Your instructions:
Wherever "shared" turns up in the entries, copy out the line that holds it.

Recorded data:
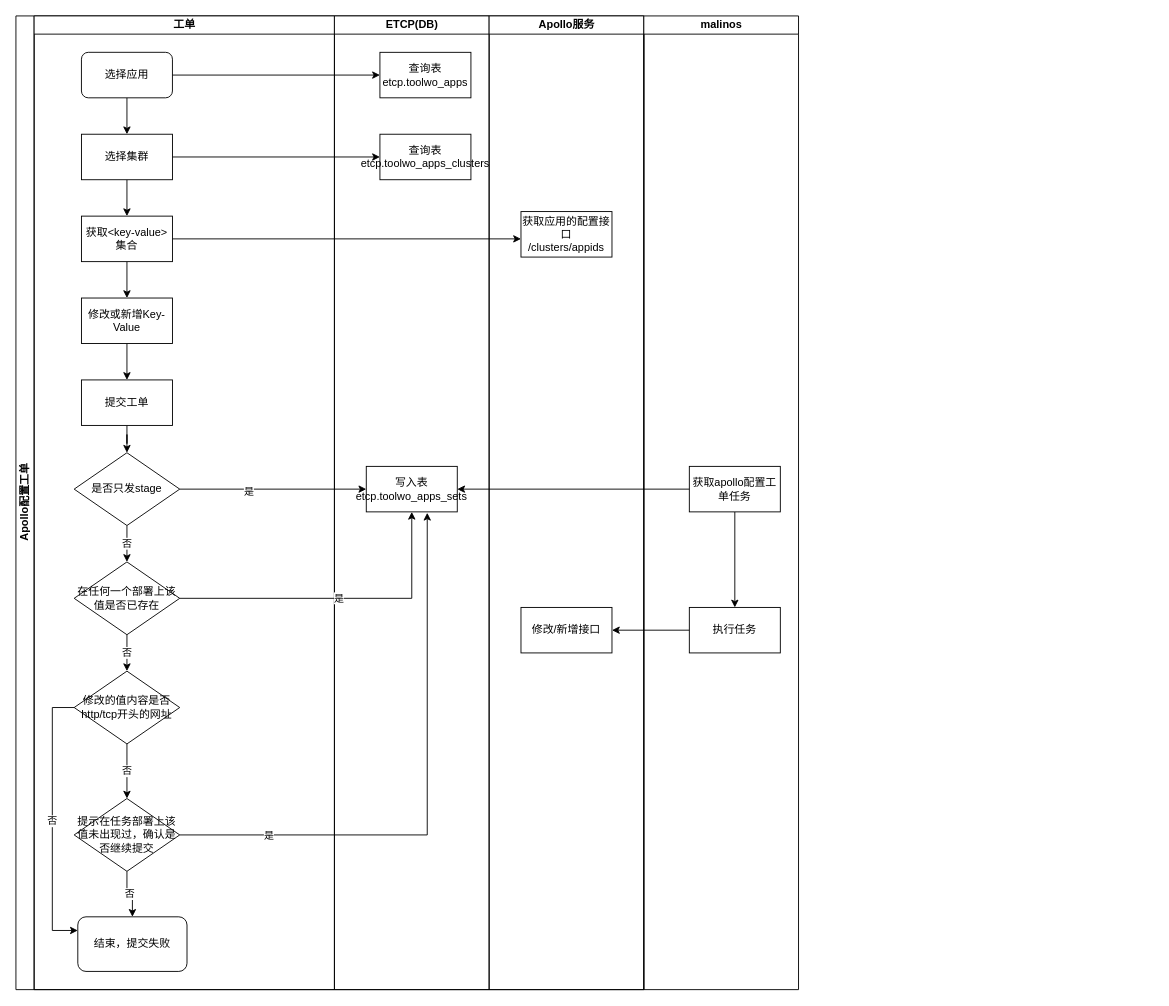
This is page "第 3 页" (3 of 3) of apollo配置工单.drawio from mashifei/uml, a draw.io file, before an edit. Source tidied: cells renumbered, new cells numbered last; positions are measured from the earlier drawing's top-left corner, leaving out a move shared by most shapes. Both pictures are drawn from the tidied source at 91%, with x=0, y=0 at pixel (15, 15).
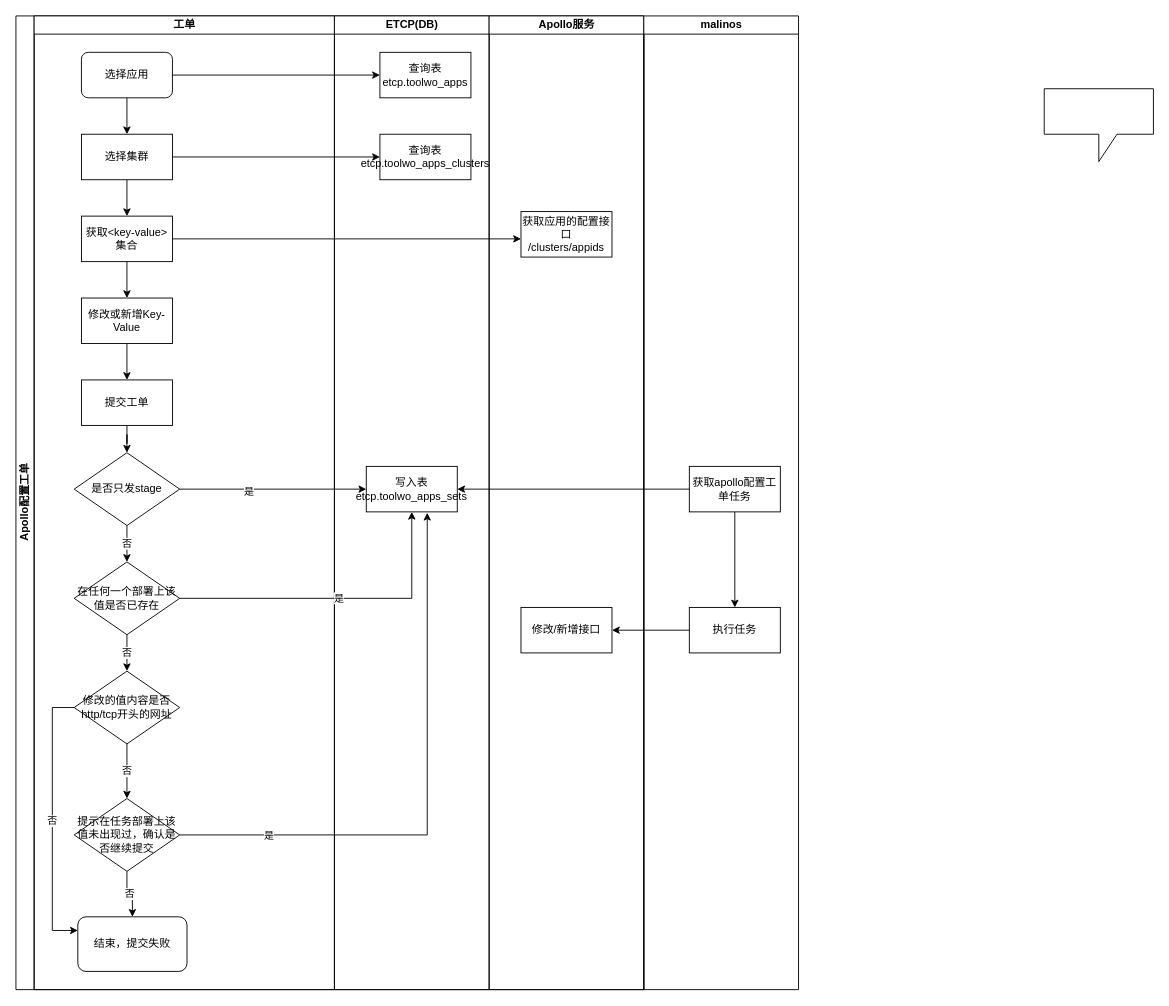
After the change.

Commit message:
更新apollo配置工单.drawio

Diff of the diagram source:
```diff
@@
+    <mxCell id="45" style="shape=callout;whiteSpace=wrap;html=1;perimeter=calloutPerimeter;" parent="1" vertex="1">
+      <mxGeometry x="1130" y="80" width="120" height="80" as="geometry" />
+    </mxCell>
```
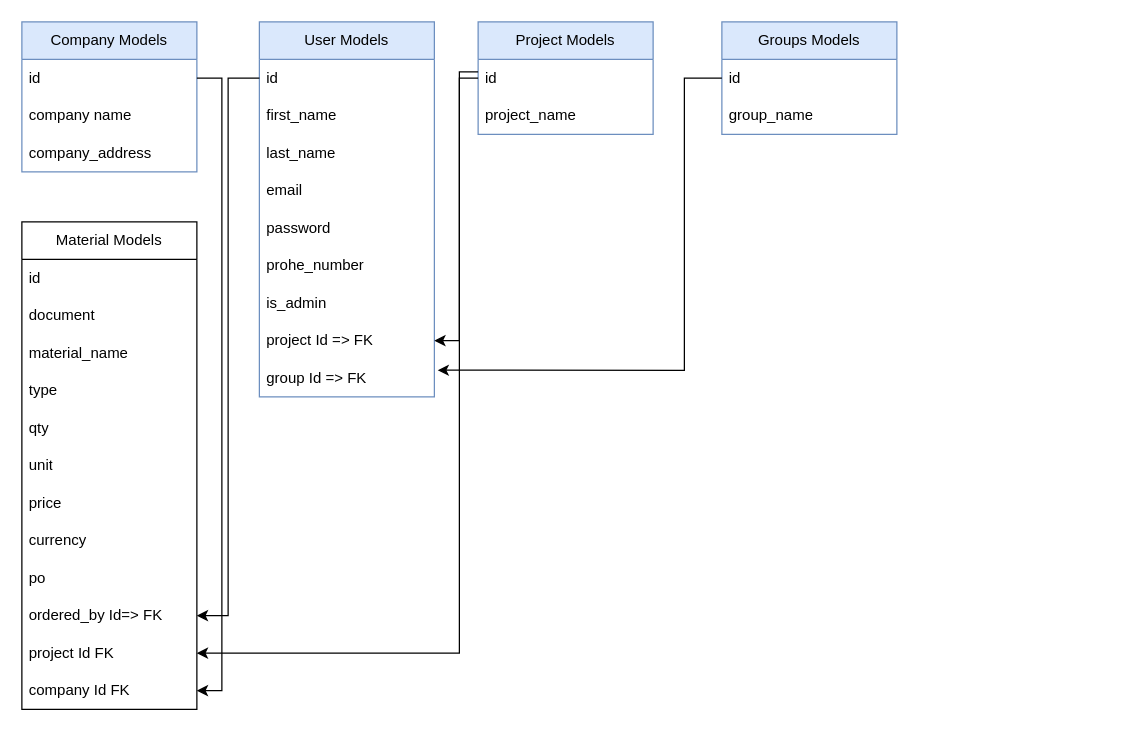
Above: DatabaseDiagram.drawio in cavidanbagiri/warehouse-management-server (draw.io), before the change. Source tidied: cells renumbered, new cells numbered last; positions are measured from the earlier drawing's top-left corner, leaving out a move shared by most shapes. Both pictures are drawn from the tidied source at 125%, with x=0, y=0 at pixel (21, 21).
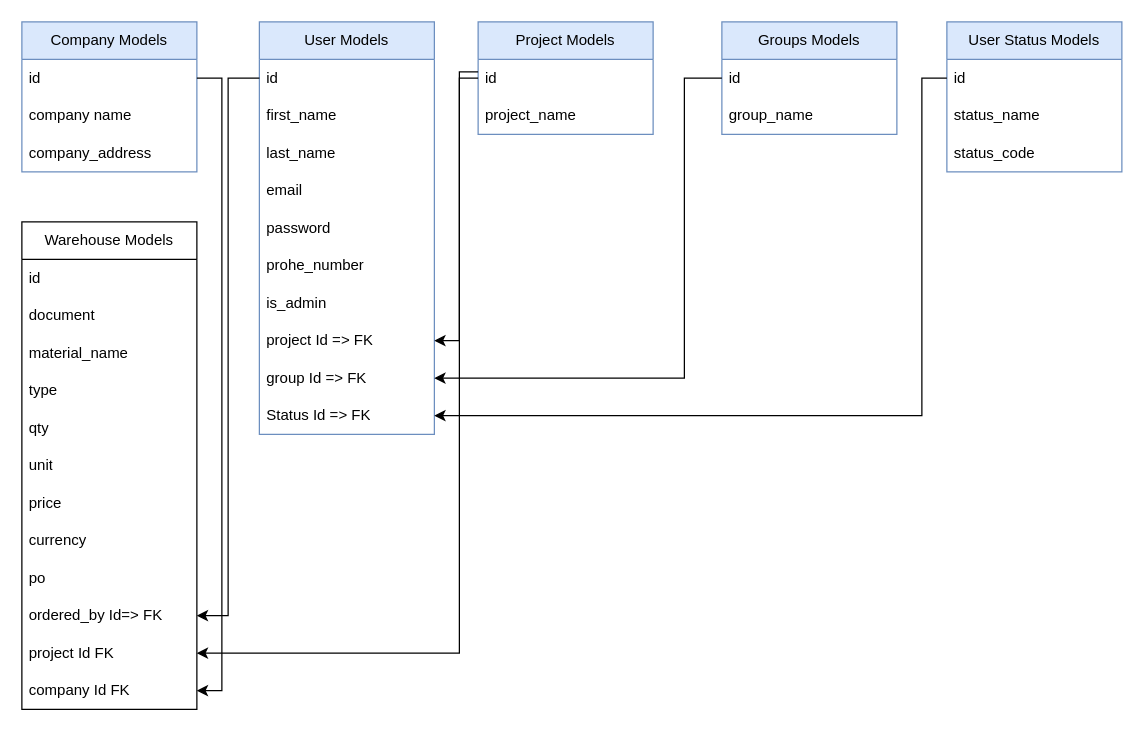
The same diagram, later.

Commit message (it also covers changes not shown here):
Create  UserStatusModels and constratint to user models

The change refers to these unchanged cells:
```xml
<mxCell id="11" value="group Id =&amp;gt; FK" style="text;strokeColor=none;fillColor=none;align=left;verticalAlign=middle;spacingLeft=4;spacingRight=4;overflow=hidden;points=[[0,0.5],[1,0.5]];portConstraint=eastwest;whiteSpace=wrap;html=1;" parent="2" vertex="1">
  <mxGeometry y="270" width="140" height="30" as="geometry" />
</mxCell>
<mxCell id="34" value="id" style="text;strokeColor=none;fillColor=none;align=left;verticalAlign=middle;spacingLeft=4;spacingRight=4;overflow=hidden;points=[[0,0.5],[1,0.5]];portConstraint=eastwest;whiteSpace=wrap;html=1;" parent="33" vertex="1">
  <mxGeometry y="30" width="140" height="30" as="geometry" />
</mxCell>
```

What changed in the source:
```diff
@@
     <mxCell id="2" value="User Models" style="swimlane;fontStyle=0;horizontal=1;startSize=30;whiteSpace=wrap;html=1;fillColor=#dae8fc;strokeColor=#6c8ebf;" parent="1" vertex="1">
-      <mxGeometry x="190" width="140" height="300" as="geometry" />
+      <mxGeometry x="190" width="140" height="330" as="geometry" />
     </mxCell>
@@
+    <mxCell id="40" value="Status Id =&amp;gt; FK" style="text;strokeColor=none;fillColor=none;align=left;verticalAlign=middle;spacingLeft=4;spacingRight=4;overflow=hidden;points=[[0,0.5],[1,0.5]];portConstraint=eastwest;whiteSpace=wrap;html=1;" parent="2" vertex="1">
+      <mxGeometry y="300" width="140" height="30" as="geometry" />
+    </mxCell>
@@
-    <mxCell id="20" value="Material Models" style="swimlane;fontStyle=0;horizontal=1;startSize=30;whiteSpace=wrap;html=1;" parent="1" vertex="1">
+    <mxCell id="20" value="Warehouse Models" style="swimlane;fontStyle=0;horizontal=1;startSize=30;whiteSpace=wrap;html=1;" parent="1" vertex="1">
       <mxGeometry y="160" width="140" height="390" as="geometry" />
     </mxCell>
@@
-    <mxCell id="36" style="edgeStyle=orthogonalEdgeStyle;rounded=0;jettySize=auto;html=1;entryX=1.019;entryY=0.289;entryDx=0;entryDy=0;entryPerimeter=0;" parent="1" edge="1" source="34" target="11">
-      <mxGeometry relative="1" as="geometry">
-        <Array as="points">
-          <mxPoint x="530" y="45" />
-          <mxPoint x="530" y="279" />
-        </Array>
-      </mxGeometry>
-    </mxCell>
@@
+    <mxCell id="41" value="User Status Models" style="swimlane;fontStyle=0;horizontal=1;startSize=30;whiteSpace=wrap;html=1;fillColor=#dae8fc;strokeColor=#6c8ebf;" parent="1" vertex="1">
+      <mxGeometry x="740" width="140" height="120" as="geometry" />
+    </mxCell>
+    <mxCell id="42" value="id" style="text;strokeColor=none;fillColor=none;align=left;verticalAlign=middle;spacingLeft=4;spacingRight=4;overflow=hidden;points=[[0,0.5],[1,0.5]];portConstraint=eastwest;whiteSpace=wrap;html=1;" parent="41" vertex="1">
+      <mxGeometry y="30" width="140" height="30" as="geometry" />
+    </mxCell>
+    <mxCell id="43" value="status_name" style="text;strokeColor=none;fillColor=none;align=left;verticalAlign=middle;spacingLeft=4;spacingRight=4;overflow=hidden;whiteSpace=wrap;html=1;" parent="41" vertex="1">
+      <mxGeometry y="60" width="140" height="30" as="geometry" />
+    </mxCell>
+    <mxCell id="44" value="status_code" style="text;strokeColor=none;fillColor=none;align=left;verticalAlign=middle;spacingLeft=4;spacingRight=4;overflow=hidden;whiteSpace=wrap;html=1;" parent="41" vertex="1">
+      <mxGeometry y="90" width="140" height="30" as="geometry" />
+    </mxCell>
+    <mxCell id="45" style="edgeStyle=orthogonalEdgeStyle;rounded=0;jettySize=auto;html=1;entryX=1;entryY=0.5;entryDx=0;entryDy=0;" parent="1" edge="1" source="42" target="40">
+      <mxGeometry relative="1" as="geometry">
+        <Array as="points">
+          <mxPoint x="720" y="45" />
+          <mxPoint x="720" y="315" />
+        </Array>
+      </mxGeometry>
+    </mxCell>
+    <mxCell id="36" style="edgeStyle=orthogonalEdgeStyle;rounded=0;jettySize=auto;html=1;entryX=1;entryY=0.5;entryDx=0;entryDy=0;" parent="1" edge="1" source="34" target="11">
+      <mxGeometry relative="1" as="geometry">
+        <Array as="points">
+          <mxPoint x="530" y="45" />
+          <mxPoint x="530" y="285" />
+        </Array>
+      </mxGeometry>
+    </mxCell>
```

Answer to the problem:
This is page "第 3 页" (3 of 3) of apollo配置工单.drawio from mashifei/uml, a draw.io file, before an edit. Source tidied: cells renumbered, new cells numbered last; positions are measured from the earlier drawing's top-left corner, leaving out a move shared by most shapes. Both pictures are drawn from the tidied source at 91%, with x=0, y=0 at pixel (15, 15).
Above: DatabaseDiagram.drawio in cavidanbagiri/warehouse-management-server (draw.io), before the change. Source tidied: cells renumbered, new cells numbered last; positions are measured from the earlier drawing's top-left corner, leaving out a move shared by most shapes. Both pictures are drawn from the tidied source at 125%, with x=0, y=0 at pixel (21, 21).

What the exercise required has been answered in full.